Top of RECORDS TO PROCESS

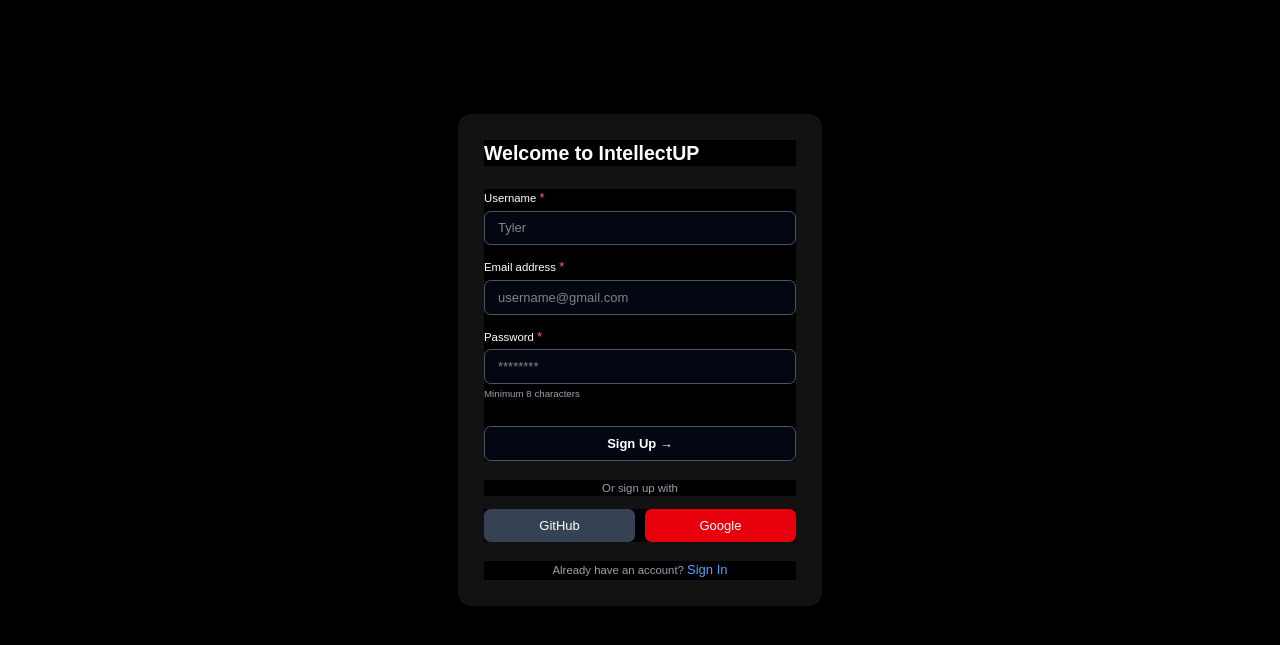
Repository: Meruem09/Briskly
Page: / (app in briskly/)
An editor plug-in stored every save of this project. The page is shown before and after the next save, followed by the edit.
The browser window is 1280 px wide. The pictures show the whole page.
The page's requests for data from a server got no answer. The project was rebuilt for these pictures with package versions that can differ from the ones it lists, and the page was loaded fresh each time. Some packages were replaced by stand-ins written for this rebuild. No one was signed in, and anything a server would have sent is missing. Also part of the build but not shown: briskly/vite.config.js, briskly/src/component/SIgnInPage.jsx, briskly/src/component/Main.jsx, briskly/src/component/OnBoarding.jsx.

Above is the page before, as saved 2025-07-08 16:47:34.

After the next save:
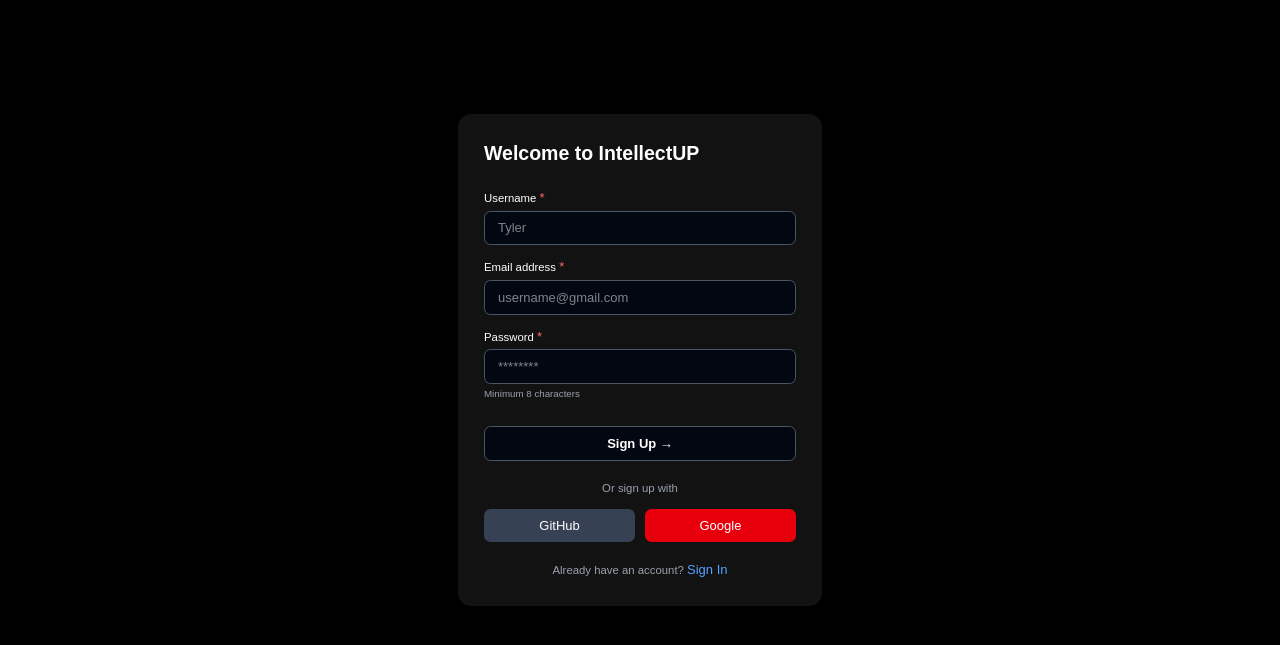
Saved 32 s later.
--- a/briskly/src/App.css
+++ b/briskly/src/App.css
@@ -1,5 +1,5 @@
 *{
-    background-color: black;
+    background-color:#121212;
     font-family:sans-serif;
     color: white;
     font-size: small;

Bottom of RECORDS TO PROCESS

Among the lines of the data above, count those containing the word "color" and report the total alone.

**PROBLEM SOLUTION**
3